* **Recorded data**:
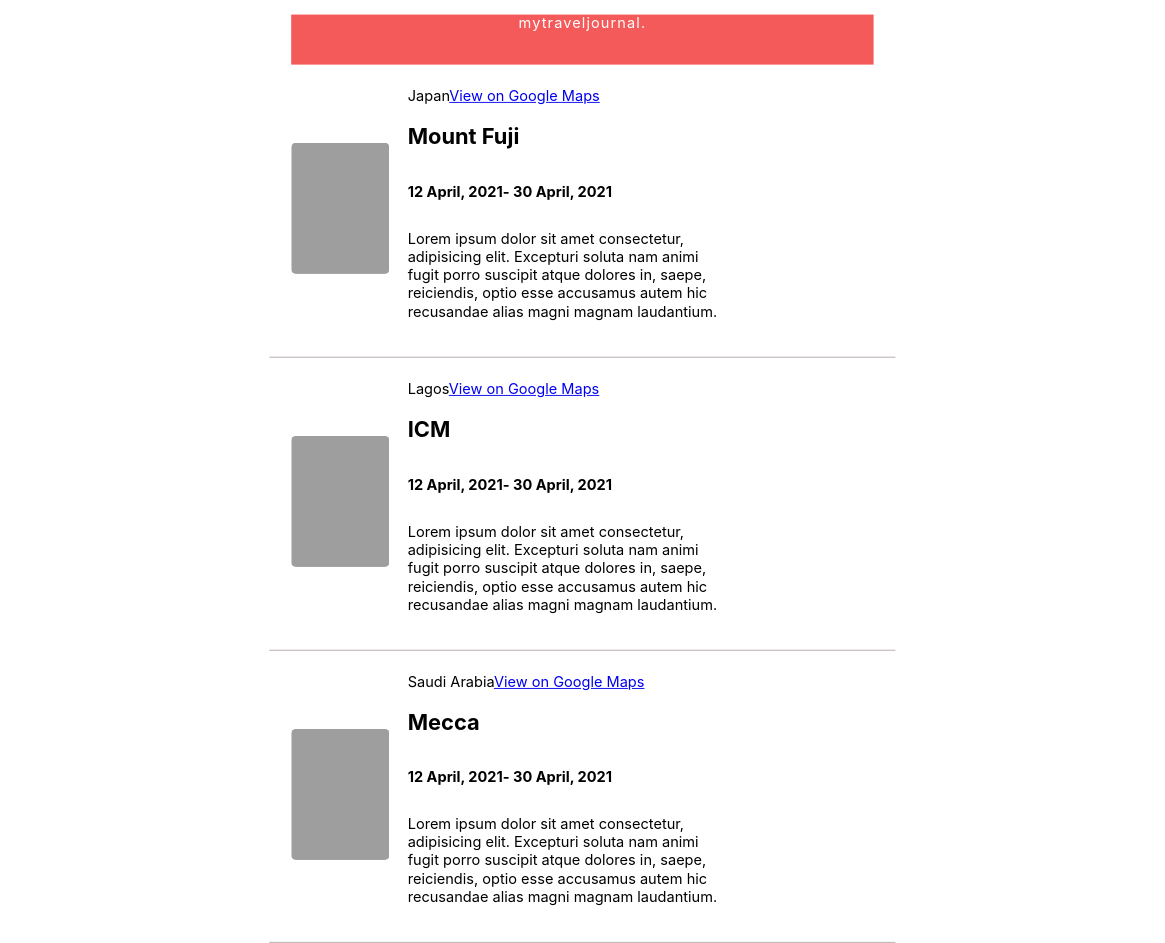
Repository: BuduCE/travel-journal
Page: /
These files come from the project's save history. The page is drawn as it stood at one moment and after a run of saves; the edit follows.
The browser window is 1280 px wide. The pictures show the whole page, at 91% of full size.
Pictures or frames that could not be fetched are drawn as grey boxes. The project was rebuilt for these pictures with package versions that can differ from the ones it lists, and the page was loaded fresh each time.

Above is the page before, as saved 2022-08-25 13:31:01.

### src/App.js
import './App.css';
import Home from './components/Home';
import Tour from './components/Tour';
import data from './data'

function App() {
  // Mapping through the data file
  const places = data.map(place => {
    return <Tour
              key = {place.id}
              {...place}
            />
  })

  return (
    <div className="App">
      <Home />
      {/* <Tour /> */}
      {places}
    </div>
  );
}

export default App;

### src/components/Home/index.jsx
import Tour from '../Tour'
import data from '../../data'
import './styles.css'

const Home = () => {


  return (
    <div className='Home'>
      <section className='header'>
        <p>mytraveljournal.</p>
      </section>
    </div>
  )
}

export default Home

### src/components/Tour/index.jsx
import './styles.css'
import camp from './camp.jpg'

const Tour = (props) => {
  return (
    <div className='Tour'>
      {/* Section 1 */}
      <div className="tour-img">
        {/* <img src={camp} alt="" /> */}
        <img src={props.image} alt="" />
      </div>

      {/* Section 2 */}
      <div className="tour-info">
        <div className="tour-loc">
          <img src="" alt="" />
          <span>{props.location}</span>
          <a href={props.googleMapsUrl}>View on Google Maps</a>
        </div>
        <h2>{props.title}</h2>
        <div className="tour-data">
          <p><b>{props.startDate}</b></p>
          <p><b>- {props.endDate}</b></p>
        </div>

        <p className='tour-desc'>
          Lorem ipsum dolor sit amet consectetur, adipisicing elit. Excepturi soluta nam animi fugit porro suscipit atque dolores in, saepe, reiciendis, optio esse accusamus autem hic recusandae alias magni magnam laudantium.
        </p>
      </div>

    </div>
  )
}

export default Tour

### src/data.js
export default [
    {
        id: 1,
        title: "Mount Fuji",
        location: "Japan",
        googleMapsUrl: "https://googlemaps",
        startDate: "12 April, 2021",
        endDate: "30 April, 2021",
        image: "https://images.unsplash.com/photo-1657214059212-104dac959c56?ixlib=rb-1.2.1&ixid=MnwxMjA3fDF8MHxzZWFyY2h8MXx8dHJhdmVsfGVufDB8fDB8fA%3D%3D&auto=format&fit=crop&w=500&q=60",
    },
    {
        id: 2,
        title: "ICM",
        location: "Lagos",
        googleMapsUrl: "https://googlemaps",
        startDate: "12 April, 2021",
        endDate: "30 April, 2021",
        image:"https://images.unsplash.com/photo-1527631746610-bca00a040d60?ixlib=rb-1.2.1&ixid=MnwxMjA3fDB8MHxzZWFyY2h8MTJ8fHRyYXZlbHxlbnwwfHwwfHw%3D&auto=format&fit=crop&w=500&q=60",
    },
    {
        id: 3,
        title: "Mecca",
        location: "Saudi Arabia",
        googleMapsUrl: "https://googlemaps",
        startDate: "12 April, 2021",
        endDate: "30 April, 2021",
        image:"https://images.unsplash.com/photo-1528543606781-2f6e6857f318?ixlib=rb-1.2.1&ixid=MnwxMjA3fDB8MHxzZWFyY2h8MTh8fHRyYXZlbHxlbnwwfHwwfHw%3D&auto=format&fit=crop&w=500&q=60",
    },
]

### src/components/Home/styles.css
.Home{
    width: 50%;
    margin: auto;
}
.header{
    background: #F55A5A;
    height: 55px;
    text-align: center;
    font-size: 1rem;
    line-height: 18px;
    letter-spacing: 0.075em;
    color: #fff;
}
.tour-list{
    /* padding: 40px; */
}

### src/components/Tour/styles.css
.Tour{
    width: 50%;
    margin: auto;
    display: grid;
    grid-template-columns: 1fr 4fr;
    padding: 24px;
    align-items: center;
    border-bottom: 1px solid #b3a7a7;
}
.tour-img{
    margin-right: 20px;
}
.tour-img > img{
    width: 100%;
    height: 20vh;
    border-radius: 5px;
}
.tour-data{
    display: flex;
}
.tour-desc{
    width: 70%;
}

Loaded but not shown: public/index.html (common file); src/index.js (common file); src/index.css (common file); src/reportWebVitals.js (common file); src/App.css (common file)

After the next 2 saves:
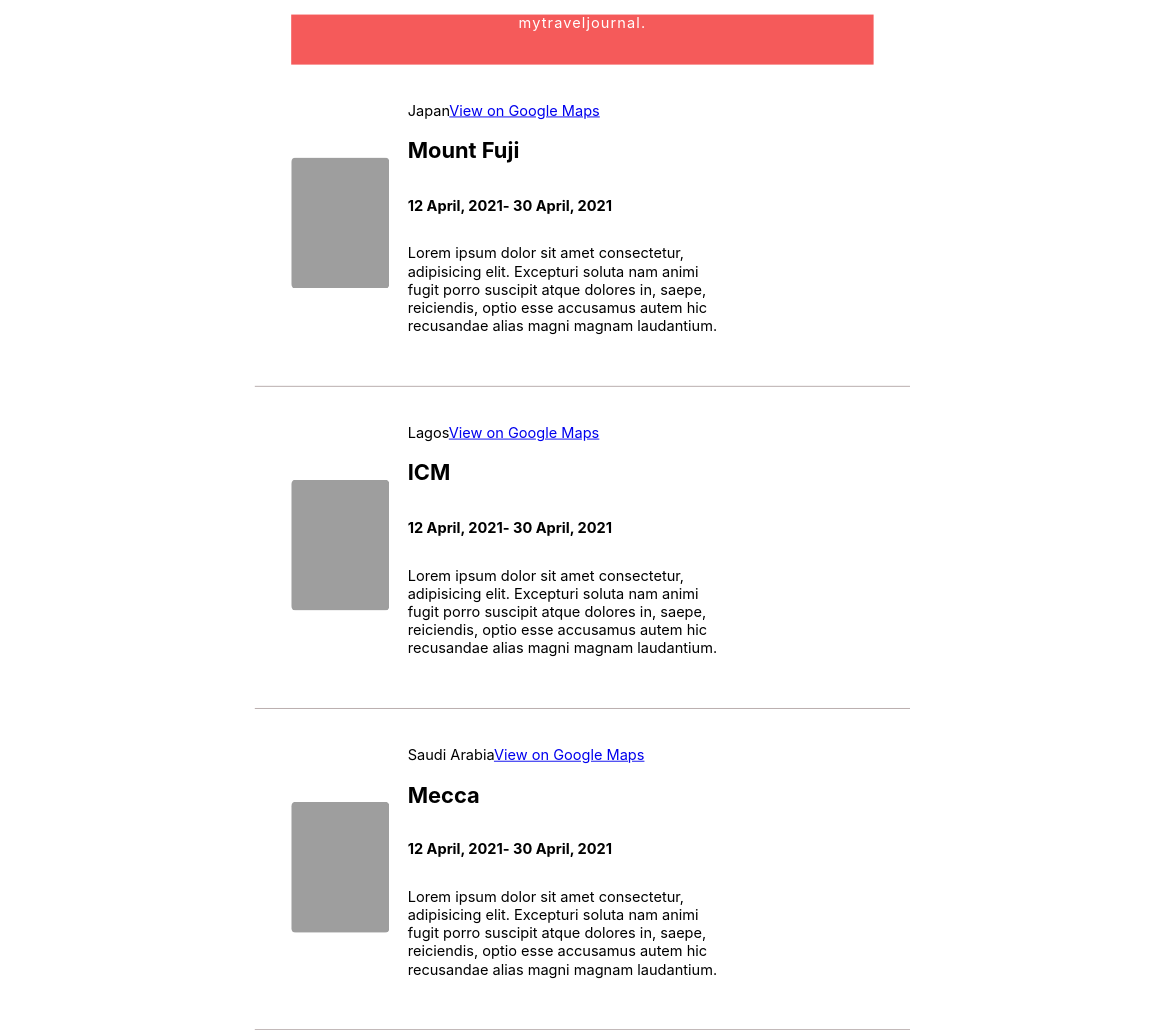
The 2 saves are shown as one change because they came seconds apart.
The last was saved 39 s later.
--- a/src/components/Tour/styles.css
+++ b/src/components/Tour/styles.css
@@ -3,7 +3,7 @@
     margin: auto;
     display: grid;
     grid-template-columns: 1fr 4fr;
-    padding: 24px;
+    padding: 40px;
     align-items: center;
     border-bottom: 1px solid #b3a7a7;
 }
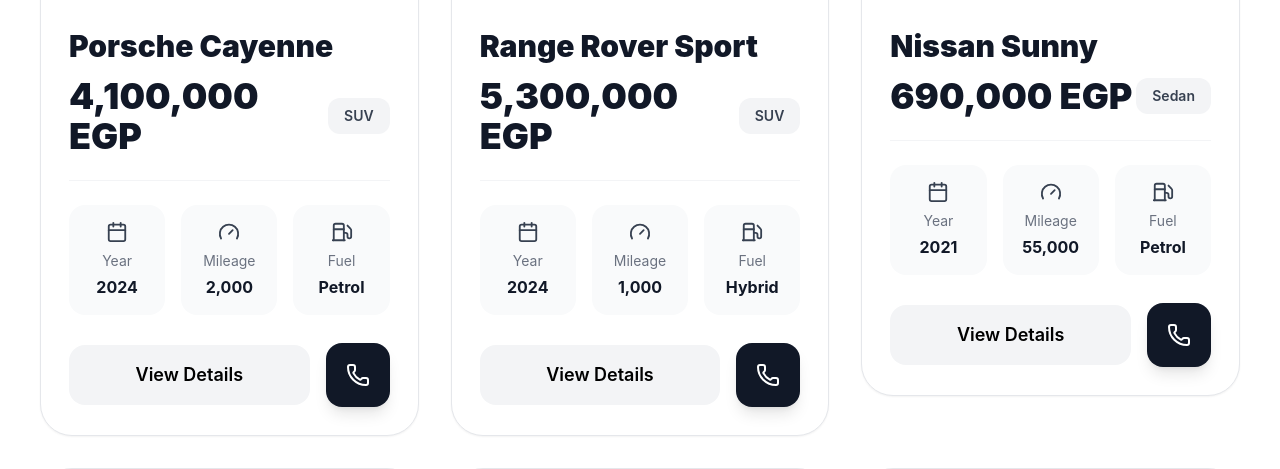
Repository: Hazem-Amr/Car-Price-Prediction
Page: / (app in frontend/)
The author's editor kept a copy of each file at every save. The page is drawn from the files as they stood at one save, then again after the next save.
The browser window is 1280 px wide. The pictures show the part of the page from y = 3376 to 3845 px (the page is 7592 px tall).
Pictures or frames that could not be fetched are drawn as grey boxes. The project was rebuilt for these pictures with package versions that can differ from the ones it lists, and the page was loaded fresh each time. Also part of the build but not shown: frontend/vite.config.js, frontend/src/components/PricePredictorSection.jsx, frontend/src/data/userListings.js, frontend/src/components/CarsFilter.jsx, frontend/src/pages/Cars.jsx, frontend/src/pages/CarDetails.jsx, frontend/src/pages/Brands.jsx, frontend/src/pages/About.jsx and 5 more.

Above is the page before, as saved 2026-05-27 23:31:38.

After the next save:
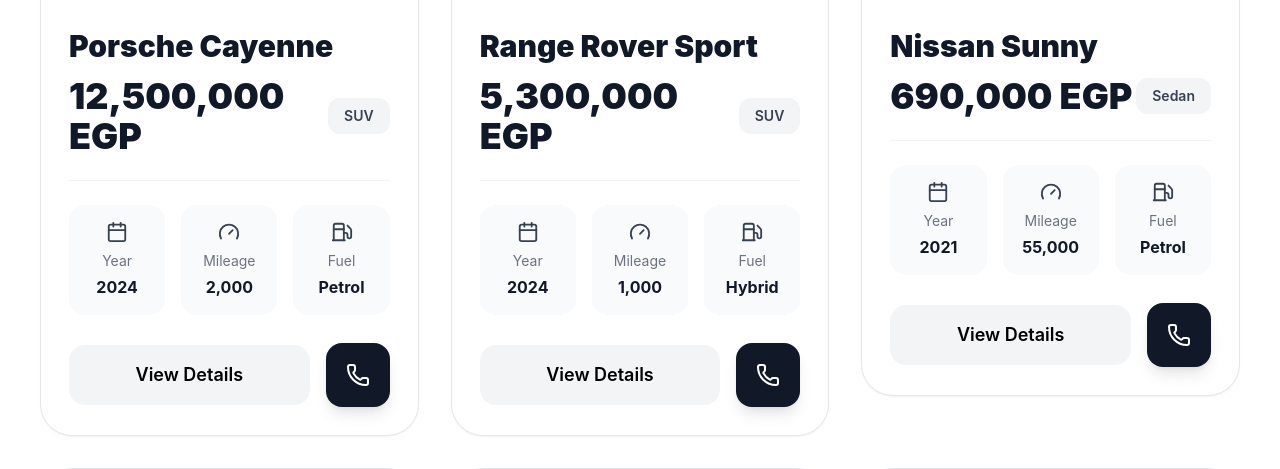
Saved 38 s later.
--- a/frontend/src/data/cars.js
+++ b/frontend/src/data/cars.js
@@ -97,7 +97,7 @@
   {
     id: 7,
     name: "Porsche Cayenne",
-    price: "4,100,000 EGP",
+    price: "12,500,000 EGP",
     image:
       "https://cdn.motor1.com/images/mgl/bgm3W6/s3/2024-porsche-cayenne-turbo-e-hybrid-front-3-4.jpg",
     year: 2024,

* **Exercise brief**:
Look through the records and gather every line containing "props".

* **Exercise result**:
const Tour = (props) => {
        <img src={props.image} alt="" />
          <span>{props.location}</span>
          <a href={props.googleMapsUrl}>View on Google Maps</a>
        <h2>{props.title}</h2>
          <p><b>{props.startDate}</b></p>
          <p><b>- {props.endDate}</b></p>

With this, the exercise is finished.